== Information ==
--*--
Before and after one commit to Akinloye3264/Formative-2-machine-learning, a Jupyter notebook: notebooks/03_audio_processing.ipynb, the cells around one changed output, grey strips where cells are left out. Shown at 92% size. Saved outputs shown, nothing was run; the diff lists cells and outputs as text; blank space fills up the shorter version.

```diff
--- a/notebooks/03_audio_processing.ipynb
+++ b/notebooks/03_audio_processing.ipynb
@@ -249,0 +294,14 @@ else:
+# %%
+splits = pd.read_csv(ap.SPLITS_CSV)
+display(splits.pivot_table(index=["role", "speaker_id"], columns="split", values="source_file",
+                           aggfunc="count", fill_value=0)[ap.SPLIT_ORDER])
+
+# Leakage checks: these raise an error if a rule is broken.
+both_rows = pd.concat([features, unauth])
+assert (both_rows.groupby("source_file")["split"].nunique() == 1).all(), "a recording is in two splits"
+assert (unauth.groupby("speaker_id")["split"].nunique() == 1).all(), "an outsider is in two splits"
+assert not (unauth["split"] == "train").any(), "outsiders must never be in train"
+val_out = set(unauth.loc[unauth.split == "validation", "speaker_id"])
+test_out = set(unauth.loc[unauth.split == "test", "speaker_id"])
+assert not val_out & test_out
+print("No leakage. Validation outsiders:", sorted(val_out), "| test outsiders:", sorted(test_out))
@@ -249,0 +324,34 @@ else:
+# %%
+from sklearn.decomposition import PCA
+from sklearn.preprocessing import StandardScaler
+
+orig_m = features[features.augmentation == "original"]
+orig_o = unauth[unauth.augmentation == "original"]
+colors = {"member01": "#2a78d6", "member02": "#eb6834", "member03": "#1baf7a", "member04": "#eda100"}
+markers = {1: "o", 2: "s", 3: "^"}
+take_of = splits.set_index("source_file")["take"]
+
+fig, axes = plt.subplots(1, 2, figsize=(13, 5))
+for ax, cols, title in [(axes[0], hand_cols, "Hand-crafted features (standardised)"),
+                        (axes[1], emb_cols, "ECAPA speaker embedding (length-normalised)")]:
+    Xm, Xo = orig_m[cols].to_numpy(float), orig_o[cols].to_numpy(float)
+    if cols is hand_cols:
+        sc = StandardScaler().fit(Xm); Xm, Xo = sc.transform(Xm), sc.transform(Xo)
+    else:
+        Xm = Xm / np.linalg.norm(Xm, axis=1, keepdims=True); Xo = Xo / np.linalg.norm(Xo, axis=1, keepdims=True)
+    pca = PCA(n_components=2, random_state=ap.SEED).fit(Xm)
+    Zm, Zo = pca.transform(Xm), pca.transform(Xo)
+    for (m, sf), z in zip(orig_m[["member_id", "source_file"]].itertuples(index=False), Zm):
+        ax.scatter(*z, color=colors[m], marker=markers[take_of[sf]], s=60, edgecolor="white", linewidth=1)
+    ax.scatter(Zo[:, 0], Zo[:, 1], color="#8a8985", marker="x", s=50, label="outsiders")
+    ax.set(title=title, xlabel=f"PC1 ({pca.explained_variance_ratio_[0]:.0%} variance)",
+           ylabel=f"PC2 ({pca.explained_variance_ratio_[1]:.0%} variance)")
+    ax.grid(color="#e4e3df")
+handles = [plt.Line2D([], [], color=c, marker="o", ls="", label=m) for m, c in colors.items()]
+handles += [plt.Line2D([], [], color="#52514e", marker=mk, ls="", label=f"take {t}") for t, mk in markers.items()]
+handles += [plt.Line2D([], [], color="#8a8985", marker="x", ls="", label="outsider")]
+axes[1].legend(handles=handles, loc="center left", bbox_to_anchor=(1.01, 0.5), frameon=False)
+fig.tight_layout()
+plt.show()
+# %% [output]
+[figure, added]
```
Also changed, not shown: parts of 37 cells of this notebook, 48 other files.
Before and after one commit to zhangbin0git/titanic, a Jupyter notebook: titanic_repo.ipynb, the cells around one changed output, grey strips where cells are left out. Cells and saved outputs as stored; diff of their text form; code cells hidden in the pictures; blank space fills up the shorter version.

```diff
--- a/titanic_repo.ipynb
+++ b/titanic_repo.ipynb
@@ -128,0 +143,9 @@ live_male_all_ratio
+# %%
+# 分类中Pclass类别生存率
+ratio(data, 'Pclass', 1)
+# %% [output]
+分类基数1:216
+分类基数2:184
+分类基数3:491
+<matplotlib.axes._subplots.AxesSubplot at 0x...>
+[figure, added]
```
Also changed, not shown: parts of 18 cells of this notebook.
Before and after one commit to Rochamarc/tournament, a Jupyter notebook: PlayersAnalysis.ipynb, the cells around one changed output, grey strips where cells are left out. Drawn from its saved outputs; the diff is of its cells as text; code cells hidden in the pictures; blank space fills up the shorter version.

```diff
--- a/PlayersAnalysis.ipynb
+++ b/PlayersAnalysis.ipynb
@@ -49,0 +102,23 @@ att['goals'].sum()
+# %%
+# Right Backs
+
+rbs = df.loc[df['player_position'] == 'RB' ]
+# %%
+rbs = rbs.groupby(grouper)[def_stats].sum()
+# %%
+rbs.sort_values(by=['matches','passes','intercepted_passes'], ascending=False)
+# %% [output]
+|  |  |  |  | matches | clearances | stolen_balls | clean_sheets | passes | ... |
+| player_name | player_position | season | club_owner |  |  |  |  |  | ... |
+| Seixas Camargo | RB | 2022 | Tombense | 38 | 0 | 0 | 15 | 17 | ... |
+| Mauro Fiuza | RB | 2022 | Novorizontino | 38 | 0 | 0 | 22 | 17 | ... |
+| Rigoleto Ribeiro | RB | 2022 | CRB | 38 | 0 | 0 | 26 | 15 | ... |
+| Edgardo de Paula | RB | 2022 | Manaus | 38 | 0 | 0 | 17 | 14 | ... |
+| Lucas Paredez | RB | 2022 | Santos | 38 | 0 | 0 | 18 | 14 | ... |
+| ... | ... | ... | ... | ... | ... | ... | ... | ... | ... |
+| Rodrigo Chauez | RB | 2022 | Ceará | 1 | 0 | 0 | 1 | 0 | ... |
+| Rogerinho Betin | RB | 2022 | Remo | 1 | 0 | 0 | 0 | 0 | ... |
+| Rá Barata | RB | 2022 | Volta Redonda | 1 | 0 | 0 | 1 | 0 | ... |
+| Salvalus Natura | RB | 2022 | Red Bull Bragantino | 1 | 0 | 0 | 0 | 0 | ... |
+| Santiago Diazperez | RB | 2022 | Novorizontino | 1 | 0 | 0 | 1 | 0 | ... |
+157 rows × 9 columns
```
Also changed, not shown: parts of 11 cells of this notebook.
--*--
== What this task involves ==
Name the number of lines in the listing that contain the word "axes", and only that number.

== Exercise response ==
5